**Information provided**:
======

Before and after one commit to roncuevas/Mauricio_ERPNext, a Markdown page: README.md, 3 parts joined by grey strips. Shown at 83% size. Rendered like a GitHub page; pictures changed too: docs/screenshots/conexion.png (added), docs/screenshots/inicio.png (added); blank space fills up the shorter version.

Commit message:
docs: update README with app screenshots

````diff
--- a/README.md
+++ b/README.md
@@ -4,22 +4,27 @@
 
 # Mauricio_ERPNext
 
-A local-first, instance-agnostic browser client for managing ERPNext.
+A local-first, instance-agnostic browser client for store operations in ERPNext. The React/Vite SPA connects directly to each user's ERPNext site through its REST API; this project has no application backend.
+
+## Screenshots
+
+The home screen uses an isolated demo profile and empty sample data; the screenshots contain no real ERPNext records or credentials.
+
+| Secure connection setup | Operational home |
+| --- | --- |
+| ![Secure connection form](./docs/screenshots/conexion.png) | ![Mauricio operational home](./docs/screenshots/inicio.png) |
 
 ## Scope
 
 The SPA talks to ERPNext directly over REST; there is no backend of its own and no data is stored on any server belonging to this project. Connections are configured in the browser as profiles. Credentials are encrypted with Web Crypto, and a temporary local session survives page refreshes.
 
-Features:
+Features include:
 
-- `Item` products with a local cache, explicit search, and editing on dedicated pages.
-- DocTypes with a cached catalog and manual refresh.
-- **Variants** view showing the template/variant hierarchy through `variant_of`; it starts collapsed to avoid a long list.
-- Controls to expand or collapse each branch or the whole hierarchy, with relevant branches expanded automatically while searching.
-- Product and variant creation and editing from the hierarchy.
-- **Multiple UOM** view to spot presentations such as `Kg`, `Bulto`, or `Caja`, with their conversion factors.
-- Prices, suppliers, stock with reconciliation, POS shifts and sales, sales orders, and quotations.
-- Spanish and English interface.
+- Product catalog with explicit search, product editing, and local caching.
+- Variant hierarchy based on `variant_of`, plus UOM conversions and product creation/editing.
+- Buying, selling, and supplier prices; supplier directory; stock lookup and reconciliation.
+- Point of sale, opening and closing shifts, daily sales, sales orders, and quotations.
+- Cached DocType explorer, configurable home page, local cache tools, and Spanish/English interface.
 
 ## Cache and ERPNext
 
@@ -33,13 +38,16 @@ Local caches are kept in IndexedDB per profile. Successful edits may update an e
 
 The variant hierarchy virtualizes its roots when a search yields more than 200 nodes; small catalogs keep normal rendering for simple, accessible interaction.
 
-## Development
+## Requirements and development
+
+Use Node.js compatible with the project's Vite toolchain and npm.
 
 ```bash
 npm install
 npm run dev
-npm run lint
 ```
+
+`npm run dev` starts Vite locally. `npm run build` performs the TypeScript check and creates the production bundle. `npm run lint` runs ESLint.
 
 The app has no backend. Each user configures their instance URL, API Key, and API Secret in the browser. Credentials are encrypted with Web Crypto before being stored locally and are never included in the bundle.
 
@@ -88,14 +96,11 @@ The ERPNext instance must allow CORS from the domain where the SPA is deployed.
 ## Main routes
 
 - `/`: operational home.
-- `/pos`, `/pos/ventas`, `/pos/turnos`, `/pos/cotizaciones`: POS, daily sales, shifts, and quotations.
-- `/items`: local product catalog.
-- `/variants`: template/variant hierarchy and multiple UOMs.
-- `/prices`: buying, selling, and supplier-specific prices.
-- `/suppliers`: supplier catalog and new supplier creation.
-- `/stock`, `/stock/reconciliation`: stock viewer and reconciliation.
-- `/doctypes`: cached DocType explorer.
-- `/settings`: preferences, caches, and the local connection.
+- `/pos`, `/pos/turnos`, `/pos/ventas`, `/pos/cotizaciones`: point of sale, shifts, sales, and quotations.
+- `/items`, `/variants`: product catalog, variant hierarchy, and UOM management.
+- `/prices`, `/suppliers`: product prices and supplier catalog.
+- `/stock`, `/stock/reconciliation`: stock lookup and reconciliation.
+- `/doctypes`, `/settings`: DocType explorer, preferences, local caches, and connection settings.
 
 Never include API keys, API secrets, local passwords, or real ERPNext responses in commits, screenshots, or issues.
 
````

======

After the last line of the data, restate all the entries verbatim.

Before and after one commit to roncuevas/Mauricio_ERPNext, a Markdown page: README.md, 3 parts joined by grey strips. Shown at 83% size. Rendered like a GitHub page; pictures changed too: docs/screenshots/conexion.png (added), docs/screenshots/inicio.png (added); blank space fills up the shorter version.

Commit message:
docs: update README with app screenshots

````diff
--- a/README.md
+++ b/README.md
@@ -4,22 +4,27 @@
 
 # Mauricio_ERPNext
 
-A local-first, instance-agnostic browser client for managing ERPNext.
+A local-first, instance-agnostic browser client for store operations in ERPNext. The React/Vite SPA connects directly to each user's ERPNext site through its REST API; this project has no application backend.
+
+## Screenshots
+
+The home screen uses an isolated demo profile and empty sample data; the screenshots contain no real ERPNext records or credentials.
+
+| Secure connection setup | Operational home |
+| --- | --- |
+| ![Secure connection form](./docs/screenshots/conexion.png) | ![Mauricio operational home](./docs/screenshots/inicio.png) |
 
 ## Scope
 
 The SPA talks to ERPNext directly over REST; there is no backend of its own and no data is stored on any server belonging to this project. Connections are configured in the browser as profiles. Credentials are encrypted with Web Crypto, and a temporary local session survives page refreshes.
 
-Features:
+Features include:
 
-- `Item` products with a local cache, explicit search, and editing on dedicated pages.
-- DocTypes with a cached catalog and manual refresh.
-- **Variants** view showing the template/variant hierarchy through `variant_of`; it starts collapsed to avoid a long list.
-- Controls to expand or collapse each branch or the whole hierarchy, with relevant branches expanded automatically while searching.
-- Product and variant creation and editing from the hierarchy.
-- **Multiple UOM** view to spot presentations such as `Kg`, `Bulto`, or `Caja`, with their conversion factors.
-- Prices, suppliers, stock with reconciliation, POS shifts and sales, sales orders, and quotations.
-- Spanish and English interface.
+- Product catalog with explicit search, product editing, and local caching.
+- Variant hierarchy based on `variant_of`, plus UOM conversions and product creation/editing.
+- Buying, selling, and supplier prices; supplier directory; stock lookup and reconciliation.
+- Point of sale, opening and closing shifts, daily sales, sales orders, and quotations.
+- Cached DocType explorer, configurable home page, local cache tools, and Spanish/English interface.
 
 ## Cache and ERPNext
 
@@ -33,13 +38,16 @@ Local caches are kept in IndexedDB per profile. Successful edits may update an e
 
 The variant hierarchy virtualizes its roots when a search yields more than 200 nodes; small catalogs keep normal rendering for simple, accessible interaction.
 
-## Development
+## Requirements and development
+
+Use Node.js compatible with the project's Vite toolchain and npm.
 
 ```bash
 npm install
 npm run dev
-npm run lint
 ```
+
+`npm run dev` starts Vite locally. `npm run build` performs the TypeScript check and creates the production bundle. `npm run lint` runs ESLint.
 
 The app has no backend. Each user configures their instance URL, API Key, and API Secret in the browser. Credentials are encrypted with Web Crypto before being stored locally and are never included in the bundle.
 
@@ -88,14 +96,11 @@ The ERPNext instance must allow CORS from the domain where the SPA is deployed.
 ## Main routes
 
 - `/`: operational home.
-- `/pos`, `/pos/ventas`, `/pos/turnos`, `/pos/cotizaciones`: POS, daily sales, shifts, and quotations.
-- `/items`: local product catalog.
-- `/variants`: template/variant hierarchy and multiple UOMs.
-- `/prices`: buying, selling, and supplier-specific prices.
-- `/suppliers`: supplier catalog and new supplier creation.
-- `/stock`, `/stock/reconciliation`: stock viewer and reconciliation.
-- `/doctypes`: cached DocType explorer.
-- `/settings`: preferences, caches, and the local connection.
+- `/pos`, `/pos/turnos`, `/pos/ventas`, `/pos/cotizaciones`: point of sale, shifts, sales, and quotations.
+- `/items`, `/variants`: product catalog, variant hierarchy, and UOM management.
+- `/prices`, `/suppliers`: product prices and supplier catalog.
+- `/stock`, `/stock/reconciliation`: stock lookup and reconciliation.
+- `/doctypes`, `/settings`: DocType explorer, preferences, local caches, and connection settings.
 
 Never include API keys, API secrets, local passwords, or real ERPNext responses in commits, screenshots, or issues.
 
````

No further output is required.